Permanent erosion occurs along rocky, hard coasts. In these locations the material is not replaced. Four processes cause permanent erosion: waves tossing beach material at the base of a cliff, hydraulic action when waves retreat pulling materials out of the cracks in cliffs, rocks and pebbles broken up by wave action and acids in seawater causing erosion in some types of rocky cliffs.
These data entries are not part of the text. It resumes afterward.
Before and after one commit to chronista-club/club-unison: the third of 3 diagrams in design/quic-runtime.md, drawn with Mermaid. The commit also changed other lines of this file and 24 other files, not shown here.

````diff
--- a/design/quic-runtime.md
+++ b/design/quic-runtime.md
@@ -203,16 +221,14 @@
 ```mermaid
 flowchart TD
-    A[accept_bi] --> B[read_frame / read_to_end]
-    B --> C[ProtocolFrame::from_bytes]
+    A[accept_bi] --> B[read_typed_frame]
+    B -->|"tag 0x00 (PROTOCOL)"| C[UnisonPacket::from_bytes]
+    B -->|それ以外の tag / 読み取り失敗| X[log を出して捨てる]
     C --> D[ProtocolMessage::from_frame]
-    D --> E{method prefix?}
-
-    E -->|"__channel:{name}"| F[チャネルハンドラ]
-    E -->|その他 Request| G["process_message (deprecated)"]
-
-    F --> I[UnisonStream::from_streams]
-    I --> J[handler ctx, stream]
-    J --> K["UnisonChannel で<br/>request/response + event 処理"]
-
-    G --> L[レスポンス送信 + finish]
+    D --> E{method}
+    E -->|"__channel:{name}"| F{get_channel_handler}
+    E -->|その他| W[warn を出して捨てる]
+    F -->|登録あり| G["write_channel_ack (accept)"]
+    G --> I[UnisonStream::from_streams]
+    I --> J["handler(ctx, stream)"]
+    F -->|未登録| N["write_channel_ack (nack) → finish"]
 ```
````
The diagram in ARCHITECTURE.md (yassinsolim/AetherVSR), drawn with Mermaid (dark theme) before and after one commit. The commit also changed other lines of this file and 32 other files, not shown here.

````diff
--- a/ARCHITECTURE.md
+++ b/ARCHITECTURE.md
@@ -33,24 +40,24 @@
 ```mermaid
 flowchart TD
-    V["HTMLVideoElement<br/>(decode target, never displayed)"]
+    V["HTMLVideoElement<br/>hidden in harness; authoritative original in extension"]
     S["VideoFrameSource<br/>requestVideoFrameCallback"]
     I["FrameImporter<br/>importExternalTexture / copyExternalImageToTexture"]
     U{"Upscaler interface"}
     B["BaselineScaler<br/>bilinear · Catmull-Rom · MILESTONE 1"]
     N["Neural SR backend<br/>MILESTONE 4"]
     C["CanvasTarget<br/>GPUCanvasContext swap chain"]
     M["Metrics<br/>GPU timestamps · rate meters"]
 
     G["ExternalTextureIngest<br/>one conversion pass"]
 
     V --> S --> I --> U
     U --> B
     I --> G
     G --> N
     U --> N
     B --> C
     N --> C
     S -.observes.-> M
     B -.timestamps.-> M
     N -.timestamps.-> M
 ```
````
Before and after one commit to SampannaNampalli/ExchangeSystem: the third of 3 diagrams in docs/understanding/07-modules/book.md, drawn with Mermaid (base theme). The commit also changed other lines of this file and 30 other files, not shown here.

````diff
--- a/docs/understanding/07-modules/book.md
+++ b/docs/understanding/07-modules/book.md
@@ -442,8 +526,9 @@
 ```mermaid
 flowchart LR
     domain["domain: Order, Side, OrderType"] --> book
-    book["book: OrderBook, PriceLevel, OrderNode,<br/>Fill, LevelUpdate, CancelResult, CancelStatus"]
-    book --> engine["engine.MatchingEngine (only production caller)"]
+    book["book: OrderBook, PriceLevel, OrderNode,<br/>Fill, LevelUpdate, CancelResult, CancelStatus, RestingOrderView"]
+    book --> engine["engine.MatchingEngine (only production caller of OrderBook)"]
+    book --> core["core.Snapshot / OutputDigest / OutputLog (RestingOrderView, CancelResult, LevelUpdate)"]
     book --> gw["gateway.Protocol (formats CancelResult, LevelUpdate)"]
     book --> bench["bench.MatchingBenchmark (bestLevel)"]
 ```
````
Headland erosion is a special type of erosion. A headland is made of hard rock reaching out into the sea causing areas of alternating hard and soft rock. Erosion of the soft rock causes bays to form alongside the headland. As erosion continues, caves, stumps and other rock features are formed. Creation of these rock features is a multi-stage process. First waves work their way into a weakness in the headland and a cave is formed. The cave may then erode, forming an arch. If the roof of the arch collapses, a stack is created. A stack looks like the desert formation known as a "hoodoo," a lone tower of rock. Finally, the tower may break and a stump barely at the water's surface is all that is left.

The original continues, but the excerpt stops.